Corruption features prominently in assessments of the governance, performance and capacity of South Africa’s public service. However, accounts of corruption too often fail to offer systematic appraisals of its occurrence within the diverse institutional makeup of the public service. This article seeks to address this gap by investigating the relationship between the level and type of corruption, and the institutional characteristics of government departments. Based on an original dataset which assembles published data on financial misconduct, staffing and budgetary information, the article examines whether the institutional makeup of national departments render some more susceptible to corruption than others. The findings highlight the multidimensional nature of corruption, indicating that departmental risk should not simply be judged on its cumulative or aggregate effect: how much corruption do departments sustain, but incorporate the proportional effect of corruption: how much does it matter? Indicators such as overall staff size, ratio of supervisory to non-supervisory staff and functional orientation are necessary but insufficient indicators of corruption risk, whilst budget size appears to have little bearing on increased risk; although there
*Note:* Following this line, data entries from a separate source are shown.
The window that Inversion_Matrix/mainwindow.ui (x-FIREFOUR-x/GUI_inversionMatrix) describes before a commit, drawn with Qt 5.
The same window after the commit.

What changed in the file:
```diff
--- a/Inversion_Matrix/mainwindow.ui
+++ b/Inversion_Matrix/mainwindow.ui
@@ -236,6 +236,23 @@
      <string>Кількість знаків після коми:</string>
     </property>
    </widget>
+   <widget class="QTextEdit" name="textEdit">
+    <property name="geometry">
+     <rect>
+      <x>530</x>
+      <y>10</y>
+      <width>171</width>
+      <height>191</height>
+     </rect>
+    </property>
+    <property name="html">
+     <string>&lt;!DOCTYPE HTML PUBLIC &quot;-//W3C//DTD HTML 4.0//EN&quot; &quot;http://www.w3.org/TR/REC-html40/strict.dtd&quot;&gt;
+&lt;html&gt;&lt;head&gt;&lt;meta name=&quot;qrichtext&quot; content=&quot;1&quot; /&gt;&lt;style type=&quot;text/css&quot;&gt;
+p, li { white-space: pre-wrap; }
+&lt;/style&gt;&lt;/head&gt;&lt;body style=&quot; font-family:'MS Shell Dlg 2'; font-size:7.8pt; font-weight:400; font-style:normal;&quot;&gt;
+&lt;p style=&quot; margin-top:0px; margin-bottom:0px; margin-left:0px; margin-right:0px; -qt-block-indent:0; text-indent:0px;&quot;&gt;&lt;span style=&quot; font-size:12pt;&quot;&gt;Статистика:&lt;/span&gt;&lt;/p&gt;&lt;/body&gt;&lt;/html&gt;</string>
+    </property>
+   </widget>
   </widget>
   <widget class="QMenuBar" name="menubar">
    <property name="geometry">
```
is more, though not unequivocal, reason to be concerned about departments with a higher percentage of their budgets allocated to goods and services spending.